How to complete this task = Set down every entry exactly as it stands, omitting any picture.

(Itemized modification records)

===============

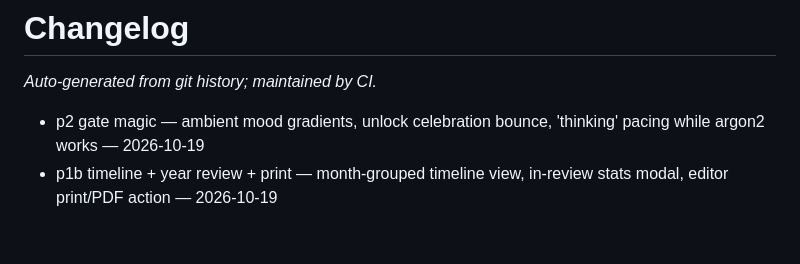
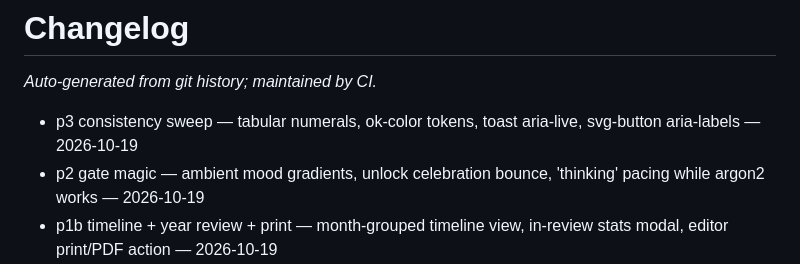
Before and after one commit to Voodels/diary, a Markdown page: CHANGELOG.md, the part around the change. GitHub-like rendering; blank space fills up the shorter version.

Commit message:
chore: update changelog [skip ci]

```diff
--- a/CHANGELOG.md
+++ b/CHANGELOG.md
@@ -2,6 +2,7 @@
 
 _Auto-generated from git history; maintained by CI._
 
+- p3 consistency sweep — tabular numerals, ok-color tokens, toast aria-live, svg-button aria-labels — 2026-10-19
 - p2 gate magic — ambient mood gradients, unlock celebration bounce, 'thinking' pacing while argon2 works — 2026-10-19
 - p1b timeline + year review + print — month-grouped timeline view, in-review stats modal, editor print/PDF action — 2026-10-19
 - p1 feel pack — optimistic saves + iCloud-style sync pill, spring modal motion, card stagger, focus traps, Cmd+K palette, contextual empty states — 2026-10-19
```
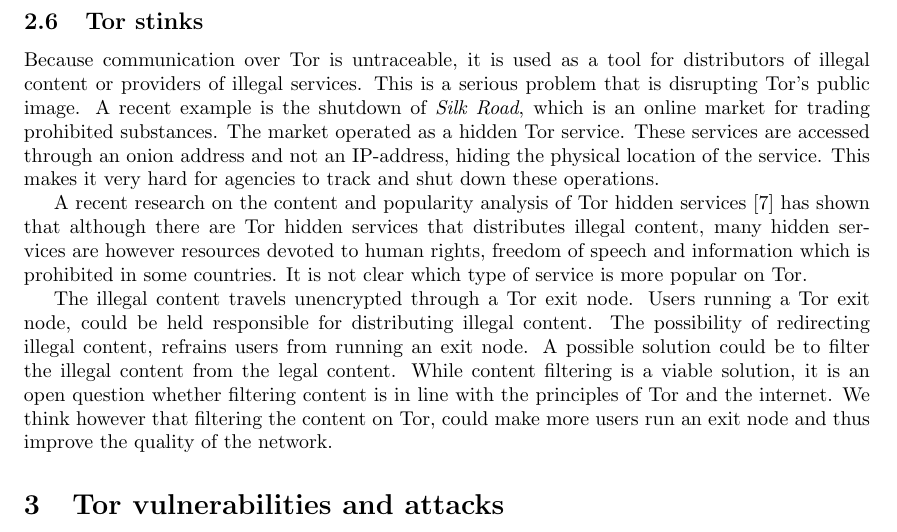
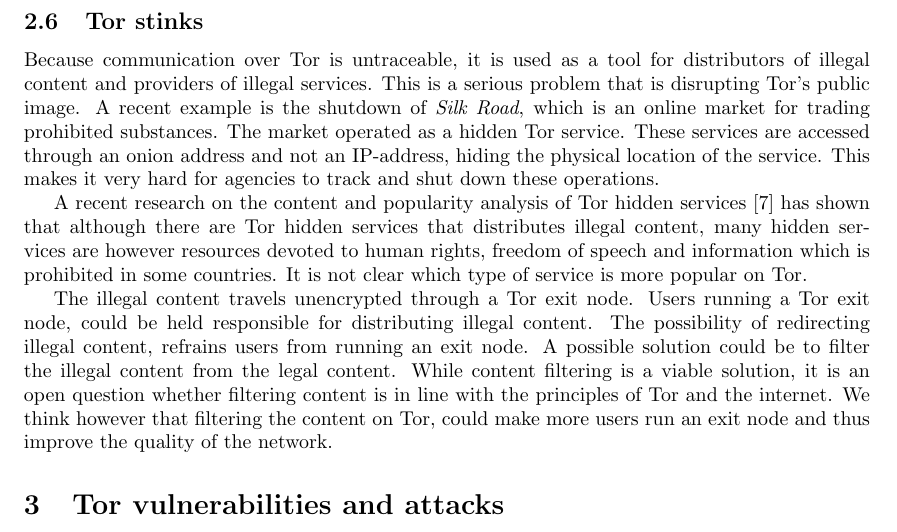
Before and after one commit to rjagerman/ANON, a LaTeX paper (paper.tex): part of page 5 of 16, cut so that both start at the same text. Compiled offline with pdfLaTeX.

Commit message:
More fixes

```diff
--- a/paper.tex
+++ b/paper.tex
@@ -169,7 +169,7 @@
 		The directory service generates overhead on the network. Replacing this central authority with a decentralized component, could reduce the overhead of the network and improve performance. In conclusion, this means that we would like to see Tor decentralized. Although much research has been done on the decentralization of Tor, it still uses centralized components today.
 
 		\subsection{Tor stinks}
-			Because communication over Tor is untraceable, it is used as a tool for distributors of illegal content or providers of illegal services. This is a serious problem that is disrupting Tor's public image. A recent example is the shutdown of \emph{Silk Road}, which is an online market for trading prohibited substances. The market operated as a hidden Tor service. These services are accessed through an onion address and not an IP-address, hiding the physical location of the service. This makes it very hard for agencies to track and shut down these operations.
+			Because communication over Tor is untraceable, it is used as a tool for distributors of illegal content and providers of illegal services. This is a serious problem that is disrupting Tor's public image. A recent example is the shutdown of \emph{Silk Road}, which is an online market for trading prohibited substances. The market operated as a hidden Tor service. These services are accessed through an onion address and not an IP-address, hiding the physical location of the service. This makes it very hard for agencies to track and shut down these operations.
 
 			A recent research on the content and popularity analysis of Tor hidden services \cite{biryukov2013content} has shown that although there are Tor hidden services that distributes illegal content, many hidden services are however resources devoted to human rights, freedom of speech and information which is prohibited in some countries. It is not clear which type of service is more popular on Tor.
 
```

===============

Written solution =
Before and after one commit to Voodels/diary, a Markdown page: CHANGELOG.md, the part around the change. GitHub-like rendering; blank space fills up the shorter version.

Commit message:
chore: update changelog [skip ci]

```diff
--- a/CHANGELOG.md
+++ b/CHANGELOG.md
@@ -2,6 +2,7 @@
 
 _Auto-generated from git history; maintained by CI._
 
+- p3 consistency sweep — tabular numerals, ok-color tokens, toast aria-live, svg-button aria-labels — 2026-10-19
 - p2 gate magic — ambient mood gradients, unlock celebration bounce, 'thinking' pacing while argon2 works — 2026-10-19
 - p1b timeline + year review + print — month-grouped timeline view, in-review stats modal, editor print/PDF action — 2026-10-19
 - p1 feel pack — optimistic saves + iCloud-style sync pill, spring modal motion, card stagger, focus traps, Cmd+K palette, contextual empty states — 2026-10-19
```
Before and after one commit to rjagerman/ANON, a LaTeX paper (paper.tex): part of page 5 of 16, cut so that both start at the same text. Compiled offline with pdfLaTeX.

Commit message:
More fixes

```diff
--- a/paper.tex
+++ b/paper.tex
@@ -169,7 +169,7 @@
 		The directory service generates overhead on the network. Replacing this central authority with a decentralized component, could reduce the overhead of the network and improve performance. In conclusion, this means that we would like to see Tor decentralized. Although much research has been done on the decentralization of Tor, it still uses centralized components today.
 
 		\subsection{Tor stinks}
-			Because communication over Tor is untraceable, it is used as a tool for distributors of illegal content or providers of illegal services. This is a serious problem that is disrupting Tor's public image. A recent example is the shutdown of \emph{Silk Road}, which is an online market for trading prohibited substances. The market operated as a hidden Tor service. These services are accessed through an onion address and not an IP-address, hiding the physical location of the service. This makes it very hard for agencies to track and shut down these operations.
+			Because communication over Tor is untraceable, it is used as a tool for distributors of illegal content and providers of illegal services. This is a serious problem that is disrupting Tor's public image. A recent example is the shutdown of \emph{Silk Road}, which is an online market for trading prohibited substances. The market operated as a hidden Tor service. These services are accessed through an onion address and not an IP-address, hiding the physical location of the service. This makes it very hard for agencies to track and shut down these operations.
 
 			A recent research on the content and popularity analysis of Tor hidden services \cite{biryukov2013content} has shown that although there are Tor hidden services that distributes illegal content, many hidden services are however resources devoted to human rights, freedom of speech and information which is prohibited in some countries. It is not clear which type of service is more popular on Tor.
 
```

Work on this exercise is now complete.